Work to complete: Where the records below have a line with "default", that line is to be copied.

(Screenshot and code edit data)
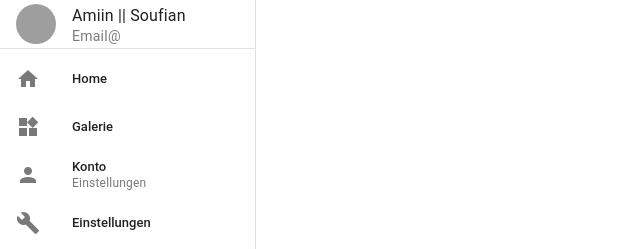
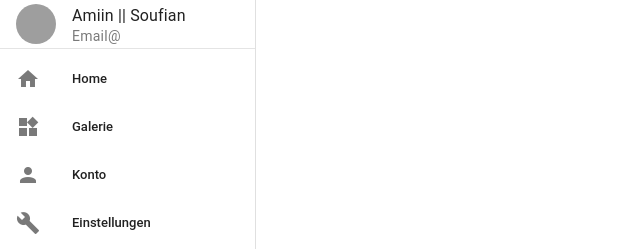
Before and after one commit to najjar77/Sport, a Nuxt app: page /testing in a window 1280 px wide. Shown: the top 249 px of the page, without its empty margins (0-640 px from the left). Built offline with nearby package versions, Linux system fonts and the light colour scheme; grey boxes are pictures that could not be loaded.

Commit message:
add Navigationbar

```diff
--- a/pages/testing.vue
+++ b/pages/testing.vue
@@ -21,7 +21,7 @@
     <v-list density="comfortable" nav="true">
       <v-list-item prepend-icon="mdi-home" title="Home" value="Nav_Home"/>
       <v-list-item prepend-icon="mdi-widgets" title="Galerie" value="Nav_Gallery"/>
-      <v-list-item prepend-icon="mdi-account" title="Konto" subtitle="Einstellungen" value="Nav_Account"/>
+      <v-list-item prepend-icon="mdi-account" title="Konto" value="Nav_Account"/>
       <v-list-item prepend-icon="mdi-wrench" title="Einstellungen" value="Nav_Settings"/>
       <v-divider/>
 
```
--
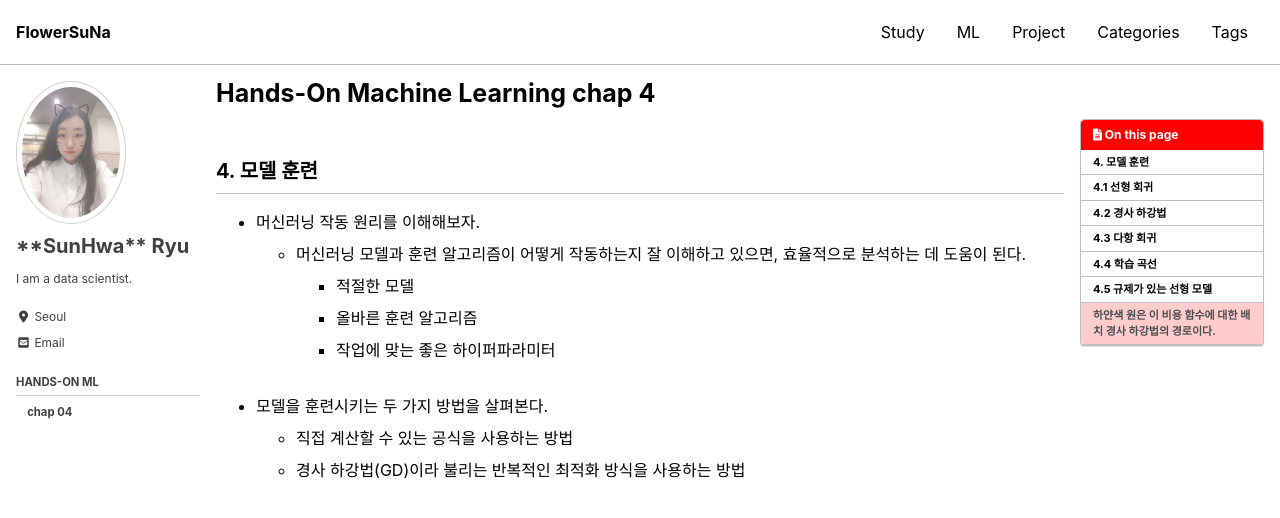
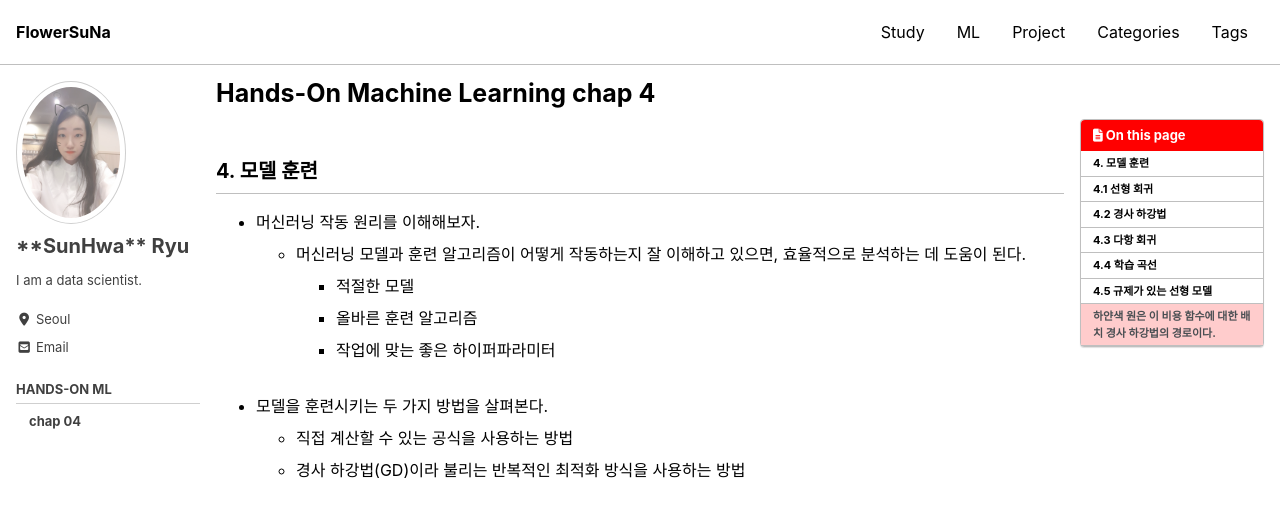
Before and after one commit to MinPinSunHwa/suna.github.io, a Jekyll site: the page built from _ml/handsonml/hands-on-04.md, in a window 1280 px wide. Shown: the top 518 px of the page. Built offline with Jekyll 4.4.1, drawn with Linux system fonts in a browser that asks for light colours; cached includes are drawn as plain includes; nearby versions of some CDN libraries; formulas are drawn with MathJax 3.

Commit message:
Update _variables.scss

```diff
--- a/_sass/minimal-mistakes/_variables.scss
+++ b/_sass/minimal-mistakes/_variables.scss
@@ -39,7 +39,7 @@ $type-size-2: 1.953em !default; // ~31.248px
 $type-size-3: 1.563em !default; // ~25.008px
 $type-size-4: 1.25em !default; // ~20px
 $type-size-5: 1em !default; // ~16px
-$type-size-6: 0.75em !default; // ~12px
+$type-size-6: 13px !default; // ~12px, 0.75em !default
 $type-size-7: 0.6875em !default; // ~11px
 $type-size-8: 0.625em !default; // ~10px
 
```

Finished task:
@@ -39,7 +39,7 @@ $type-size-2: 1.953em !default; // ~31.248px
 $type-size-3: 1.563em !default; // ~25.008px
 $type-size-4: 1.25em !default; // ~20px
 $type-size-5: 1em !default; // ~16px
-$type-size-6: 0.75em !default; // ~12px
+$type-size-6: 13px !default; // ~12px, 0.75em !default
 $type-size-7: 0.6875em !default; // ~11px
 $type-size-8: 0.625em !default; // ~10px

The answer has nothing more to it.